The primary objectives of this study are to (i) select diverse founders that maximize genetic diversity, and (ii) construct a cotton population of several thousand F5 recombinant inbred lines.

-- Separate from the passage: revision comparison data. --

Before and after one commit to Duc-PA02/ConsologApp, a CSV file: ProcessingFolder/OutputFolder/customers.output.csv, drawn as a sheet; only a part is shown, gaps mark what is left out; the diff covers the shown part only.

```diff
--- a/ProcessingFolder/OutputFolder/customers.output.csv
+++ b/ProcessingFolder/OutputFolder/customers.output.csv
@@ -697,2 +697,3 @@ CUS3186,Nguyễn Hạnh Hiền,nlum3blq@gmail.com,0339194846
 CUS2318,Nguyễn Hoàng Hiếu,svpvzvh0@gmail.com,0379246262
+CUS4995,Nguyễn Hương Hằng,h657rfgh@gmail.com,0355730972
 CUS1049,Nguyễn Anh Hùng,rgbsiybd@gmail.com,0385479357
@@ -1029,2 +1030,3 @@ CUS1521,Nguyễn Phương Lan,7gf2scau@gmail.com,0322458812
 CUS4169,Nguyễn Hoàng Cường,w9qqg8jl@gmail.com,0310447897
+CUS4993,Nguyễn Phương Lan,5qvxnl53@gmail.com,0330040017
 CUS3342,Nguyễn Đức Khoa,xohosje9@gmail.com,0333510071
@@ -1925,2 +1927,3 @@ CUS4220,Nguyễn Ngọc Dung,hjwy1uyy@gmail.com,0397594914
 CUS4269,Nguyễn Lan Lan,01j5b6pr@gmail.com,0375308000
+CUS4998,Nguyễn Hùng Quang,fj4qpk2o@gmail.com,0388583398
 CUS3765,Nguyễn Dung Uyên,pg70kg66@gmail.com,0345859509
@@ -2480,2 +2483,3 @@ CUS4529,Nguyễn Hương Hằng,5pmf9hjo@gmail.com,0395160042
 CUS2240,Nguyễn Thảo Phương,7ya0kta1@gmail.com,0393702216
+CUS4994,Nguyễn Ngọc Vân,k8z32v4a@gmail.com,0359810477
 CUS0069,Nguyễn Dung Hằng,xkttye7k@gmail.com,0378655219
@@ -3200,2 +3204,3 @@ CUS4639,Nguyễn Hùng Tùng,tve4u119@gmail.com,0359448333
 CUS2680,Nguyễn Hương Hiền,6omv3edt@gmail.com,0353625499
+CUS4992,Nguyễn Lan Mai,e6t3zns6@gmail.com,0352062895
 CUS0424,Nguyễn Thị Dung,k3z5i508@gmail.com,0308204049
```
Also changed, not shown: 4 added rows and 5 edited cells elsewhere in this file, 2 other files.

A panel of 480 cotton inbred lines was assembled to capture the genes and alleles that form the genetic backbone of modern temperate elite lines. Before selecting diverse founders for constructing a nested association mapping (NAM) population of several thousand F5 recombinant inbred lines, we need to molecularly characterize the genetic structure and diversity among the 480 cotton inbred lines. To that end, we propose to genotype this panel with more than 100 sub-genome specific SSR markers at genome-wide coverage. Not only will this enable definitive selection of founder lines, but also it will provide tremendous insight into the patterns of genetic diversity among different breeding subpopulations. The crossing of diverse founders to a common reference parent will be completed this winter in the greenhouse, followed by selfing of F1 plants in summer 2012. This will allow for the availability of F2 seed for advancement to the F5 generation by single-seed descent in Tecoman from fall 2012 to fall 2013. The large-scale seed increase of all F5 lines would begin in spring 2014. Presently, we are targeting the development of 100-200 RILs for each family. As a genetic complement to the cotton NAM population, a subset of 384 diverse lines will be seed increased in the 2011/2012 Tecoman winter nursery. The other 96 lines of the panel need an additional round of selfing to improve uniformity, followed by seed increasing in Tecoman before inclusion for phenotyping. We will begin phenotyping a single replication (augmented alpha-lattice design) of the 384 lines at NC, SC, and AZ locations in 2012, followed by phenotyping of the 480 lines at the same three locations in 2013. This population will be invaluable as a community resource for genome-wide association studies and training statistical models in genomic selection. Therefore, as with the cotton NAM population, seed of these 480 lines will be deposited in the USDA-ARS National Cotton Collection in College Station, Texas. This will increase the availability of these mapping resources to the global cotton community.